* **TASK TO COMPLETE**
Go through the data below. Pull out every line that has the word "playlists".

Web interface edit records:

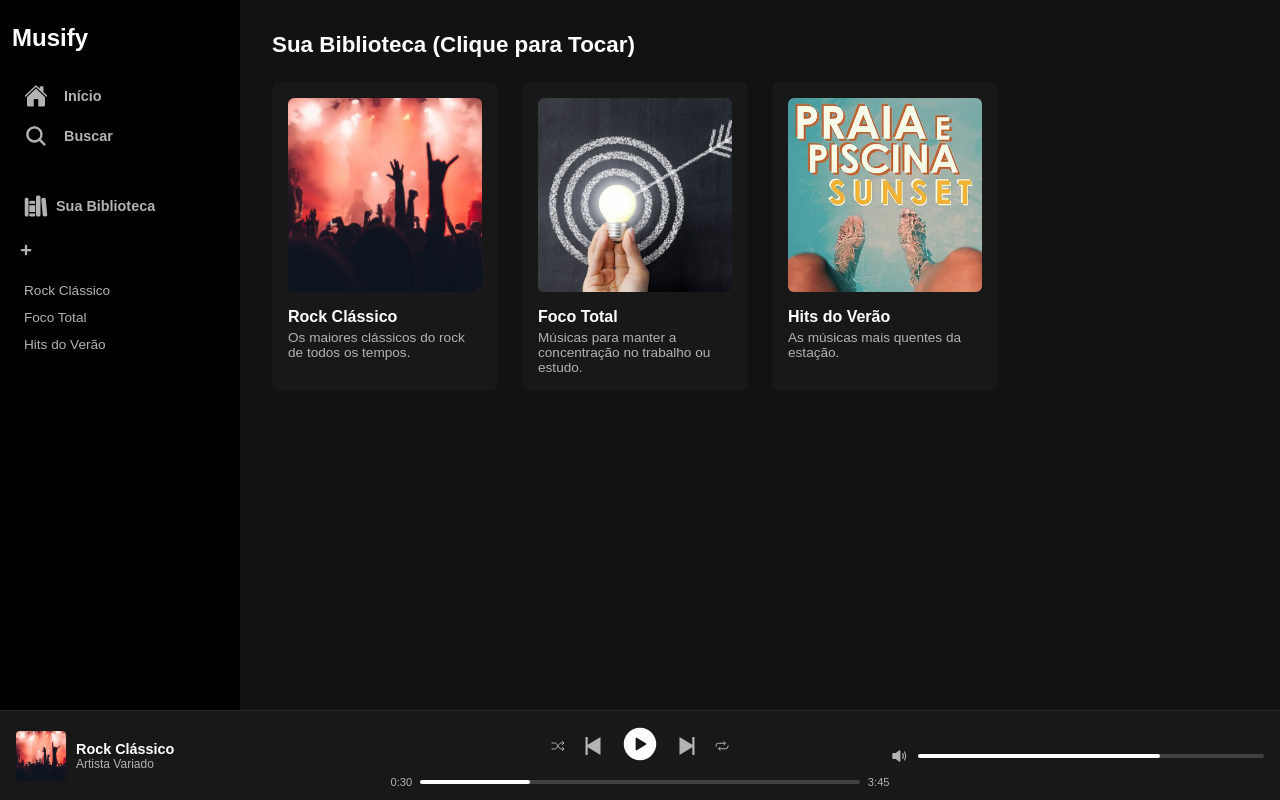
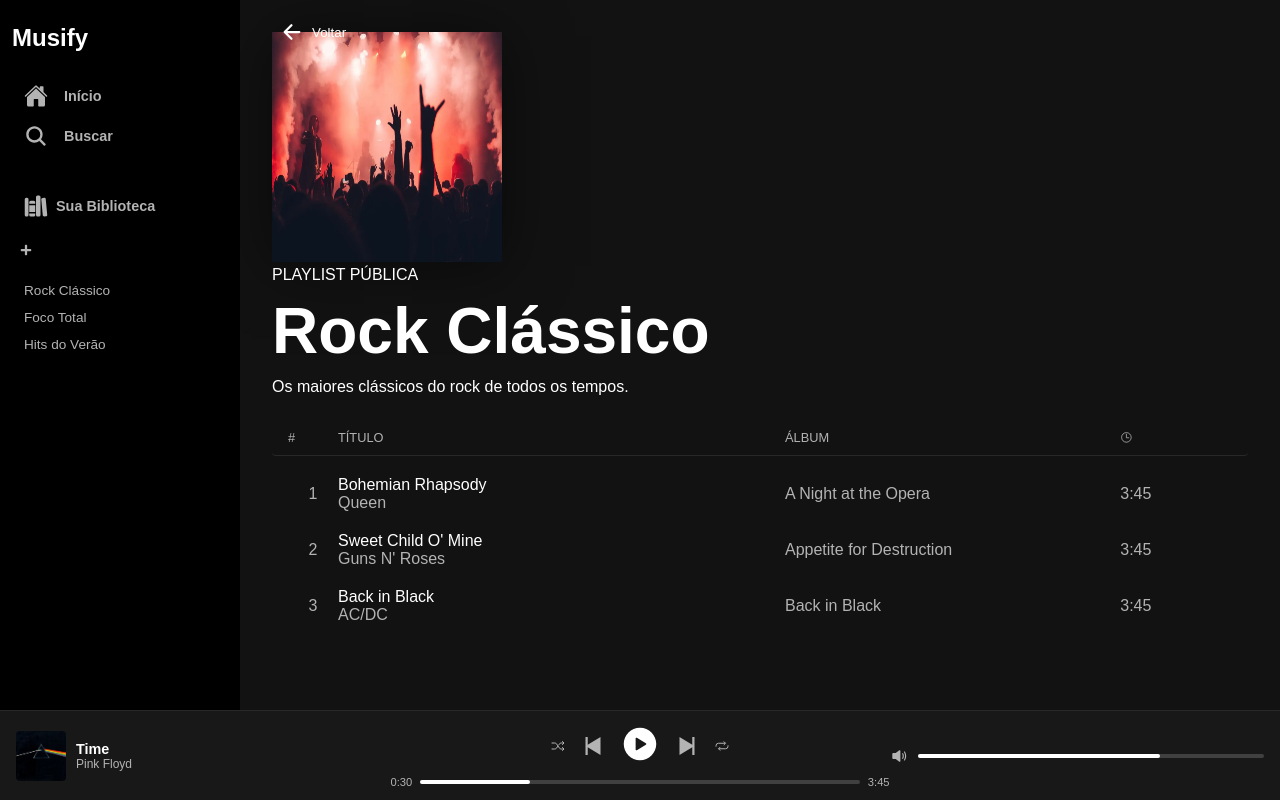
Before and after one commit to ufjf-dcc207/ufjf-dcc207-2025-3-a-sem2-alvarodomingues, a React (Vite) app in the folder trabalho-1-musify/: page / in a window 1280 px wide. Both pictures are taken after a click on the element 385 px from the left and 236 px from the top of the page. Built offline with nearby package versions, Linux system fonts and the light colour scheme.

Commit message:
Refaz a lógica de estados para reproduzir o movimento home->playlist->musica corretamente

```diff
--- a/trabalho-1-musify/src/App.css
+++ b/trabalho-1-musify/src/App.css
@@ -284,3 +284,73 @@
   width: 30%;
   justify-content: flex-end;
 }
+
+/* ---------- PLAYLIST DETAIL ---------- */
+.detail-header {
+  display: flex;
+  align-items: flex-end;
+  gap: 24px;
+  margin-bottom: 24px;
+}
+
+.back-button {
+  background: transparent;
+  border: none;
+  color: #fff;
+  cursor: pointer;
+  display: flex;
+  align-items: center;
+  gap: 8px;
+  position: absolute;
+  top: 20px;
+  left: 280px; /* Ajuste conforme Sidebar */
+}
+
+.header-cover {
+  width: 230px;
+  height: 230px;
+  box-shadow: 0 4px 60px rgba(0,0,0,.5);
+}
+
+.header-title {
+  font-size: 4rem; /* Estilo Bold do Spotify */
+  font-weight: 900;
+  margin: 10px 0;
+}
+
+.tracks-list {
+  display: flex;
+  flex-direction: column;
+}
+
+.tracks-header-row, .track-row {
+  display: grid;
+  grid-template-columns: 50px 4fr 3fr 1fr;
+  padding: 10px 16px;
+  border-radius: 4px;
+  align-items: center;
+  color: #b3b3b3;
+}
+
+.tracks-header-row {
+  border-bottom: 1px solid #282828;
+  margin-bottom: 10px;
+  text-transform: uppercase;
+  font-size: 0.8rem;
+}
+
+.track-row:hover {
+  background-color: #2a2a2a;
+  cursor: pointer;
+}
+
+.track-name {
+  color: #fff;
+  font-size: 1rem;
+  font-weight: 500;
+  display: block;
+}
+
+.track-index {
+    text-align: center;
+}
--- a/trabalho-1-musify/src/App.tsx
+++ b/trabalho-1-musify/src/App.tsx
@@ -3,34 +3,55 @@ import './App.css';
 import Sidebar from './components/Sidebar';
 import MusicPlayer from './components/MusicPlayer';
 import HomeView from './views/HomeView';
+import PlaylistDetail from './views/PlaylistDetail'; // Importe a nova view
 import { currentTrack as defaultTrack } from './data';
 import type { CurrentTrack } from './types';
 
 const App = () => {
-  // ESTADO 1: A música que está tocando agora
-  // Música que veio do data.ts
+  // Estado da música tocando
   const [playingTrack, setPlayingTrack] = useState<CurrentTrack>(defaultTrack);
 
-  // Função para trocar a música (passada para a HomeView)
-  const handlePlayMusic = (playlistName: string, image: string) => {
-    setPlayingTrack({
-      titulo: playlistName, // Simplificação: usando nome da playlist como música
-      artista: "Artista Variado",
-      album: "Album Selecionado",
-      capaUrl: image
-    });
+  // ESTADO DE NAVEGAÇÃO: 'home' ou 'playlist'
+  const [currentView, setCurrentView] = useState<'home' | 'playlist'>('home');
+  // ESTADO DA PLAYLIST SELECIONADA
+  const [selectedPlaylistId, setSelectedPlaylistId] = useState<number | null>(null);
+
+  // Função chamada ao clicar em um Card na Home
+  const handleOpenPlaylist = (id: number) => {
+    setSelectedPlaylistId(id);
+    setCurrentView('playlist');
+  };
+
+  // Função chamada ao clicar em "Voltar" na PlaylistDetail
+  const handleBackToHome = () => {
+    setCurrentView('home');
+    setSelectedPlaylistId(null);
+  };
+
+  // Função chamada ao clicar em uma música da lista
+  const handlePlayMusic = (track: CurrentTrack) => {
+    setPlayingTrack(track);
   };
 
   return (
     <div className="spotify-layout">
       <Sidebar />
+      <div className="main-content">
 
-      <div className="main-content">
-        {/* Passamos a função de trocar música para a Home */}
-        <HomeView onPlay={handlePlayMusic} />
+        {/* RENDERIZAÇÃO CONDICIONAL */}
+        {currentView === 'home' ? (
+          <HomeView onOpenPlaylist={handleOpenPlaylist} />
+        ) : (
+          selectedPlaylistId !== null && (
+            <PlaylistDetail
+                playlistId={selectedPlaylistId}
+                onPlayTrack={handlePlayMusic}
+                onBack={handleBackToHome}
+            />
+          )
+        )}
+
       </div>
-
-      {/* Passamos o ESTADO da música atual para o Player desenhar */}
       <MusicPlayer track={playingTrack} />
     </div>
   );
--- a/trabalho-1-musify/src/data.ts
+++ b/trabalho-1-musify/src/data.ts
@@ -41,3 +41,19 @@ export const currentTrack: CurrentTrack = {
   album: "The Dark Side of the Moon",
   capaUrl: floyd,
 };
+
+export const playlistTracks: Record<number, CurrentTrack[]> = {
+  1: [ // Rock Clássico
+    { titulo: "Bohemian Rhapsody", artista: "Queen", album: "A Night at the Opera", capaUrl: "https://upload.wikimedia.org/wikipedia/en/4/4d/Queen_A_Night_At_The_Opera.png" },
+    { titulo: "Sweet Child O' Mine", artista: "Guns N' Roses", album: "Appetite for Destruction", capaUrl: "https://upload.wikimedia.org/wikipedia/en/6/60/GunsnRosesAppetiteforDestructionalbum.jpg" },
+    { titulo: "Back in Black", artista: "AC/DC", album: "Back in Black", capaUrl: "https://upload.wikimedia.org/wikipedia/commons/3/3e/ACDC_Back_in_Black_cover.svg" },
+  ],
+  2: [ // Foco Total
+    { titulo: "River Flows in You", artista: "Yiruma", album: "First Love", capaUrl: "https://upload.wikimedia.org/wikipedia/en/5/5e/Yiruma_-_First_Love.jpg" },
+    { titulo: "Cornfield Chase", artista: "Hans Zimmer", album: "Interstellar OST", capaUrl: "https://upload.wikimedia.org/wikipedia/en/b/b3/Interstellar_soundtrack_cover.jpg" },
+  ],
+  3: [ // Hits do Verão
+    { titulo: "Watermelon Sugar", artista: "Harry Styles", album: "Fine Line", capaUrl: "https://upload.wikimedia.org/wikipedia/en/b/b1/Harry_Styles_-_Fine_Line.png" },
+    { titulo: "Levitating", artista: "Dua Lipa", album: "Future Nostalgia", capaUrl: "https://upload.wikimedia.org/wikipedia/en/f/f5/Dua_Lipa_-_Future_Nostalgia_%28Official_Album_Cover%29.png" },
+  ]
+};
--- a/trabalho-1-musify/src/views/HomeView.tsx
+++ b/trabalho-1-musify/src/views/HomeView.tsx
@@ -2,22 +2,22 @@ import React from 'react';
 import PlaylistCard from '../components/PlaylistCard';
 import { playlists } from '../data';
 
-// Definimos que a HomeView recebe uma função "onPlay" como propriedade
+// Mudamos a interface para receber o ID
 interface HomeViewProps {
-  onPlay: (name: string, image: string) => void;
+  onOpenPlaylist: (id: number) => void;
 }
 
-const HomeView: React.FC<HomeViewProps> = ({ onPlay }) => {
+const HomeView: React.FC<HomeViewProps> = ({ onOpenPlaylist }) => {
   return (
     <main className="home-view">
-      <h2>Sua Biblioteca (Clique para Tocar)</h2>
+      <h2>Sua Biblioteca</h2>
       <div className="playlists-grid">
         {playlists.map((playlist) => (
           <PlaylistCard
             key={playlist.id}
             playlist={playlist}
-            // Passamos a função de clique para o cartão
-            onClick={() => onPlay(playlist.nome, playlist.capaUrl)}
+            // Agora passamos o ID para abrir a lista
+            onClick={() => onOpenPlaylist(playlist.id)}
           />
         ))}
       </div>
--- /dev/null
+++ b/trabalho-1-musify/src/views/PlaylistDetail.tsx
@@ -0,0 +1,66 @@
+import React from 'react';
+import { playlistTracks, playlists } from '../data';
+import type { CurrentTrack } from '../types';
+import { IoTimeOutline, IoArrowBack } from 'react-icons/io5';
+
+interface PlaylistDetailProps {
+  playlistId: number;
+  onPlayTrack: (track: CurrentTrack) => void;
+  onBack: () => void;
+}
+
+const PlaylistDetail: React.FC<PlaylistDetailProps> = ({ playlistId, onPlayTrack, onBack }) => {
+  // Encontra os dados da playlist (nome, capa, etc)
+  const playlistInfo = playlists.find((p) => p.id === playlistId);
+  // Busca as músicas dessa playlist no nosso "banco de dados"
+  const tracks = playlistTracks[playlistId] || [];
+
+  if (!playlistInfo) return <div>Playlist não encontrada</div>;
+
+  return (
+    <div className="playlist-detail">
+      {/* Cabeçalho com Botão de Voltar */}
+      <div className="detail-header">
+        <button onClick={onBack} className="back-button">
+            <IoArrowBack size={24} /> Voltar
+        </button>
+        <div className="header-content">
+            <img src={playlistInfo.capaUrl} alt={playlistInfo.nome} className="header-cover" />
+            <div className="header-text">
+                <span className="header-type">PLAYLIST PÚBLICA</span>
+                <h1 className="header-title">{playlistInfo.nome}</h1>
+                <p className="header-desc">{playlistInfo.descricao}</p>
+            </div>
+        </div>
+      </div>
+
+      {/* Lista de Músicas */}
+      <div className="tracks-list">
+        <div className="tracks-header-row">
+            <span>#</span>
+            <span>Título</span>
+            <span>Álbum</span>
+            <IoTimeOutline />
+        </div>
+
+        {tracks.map((track, index) => (
+            <div
+                key={index}
+                className="track-row"
+                onClick={() => onPlayTrack(track)}
+            >
+                <span className="track-index">{index + 1}</span>
+                <div className="track-primary-info">
+                    <span className="track-name">{track.titulo}</span>
+                    <span className="track-artist-name">{track.artista}</span>
+                </div>
+                <span className="track-album-name">{track.album}</span>
+                <span className="track-duration">3:45</span>
+            </div>
+        ))}
+      </div>
+    </div>
+  );
+};
+
+export default PlaylistDetail;
```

* **ANSWER SECTION**
 import { playlists } from '../data';
       <div className="playlists-grid">
         {playlists.map((playlist) => (
+import { playlistTracks, playlists } from '../data';
+  const playlistInfo = playlists.find((p) => p.id === playlistId);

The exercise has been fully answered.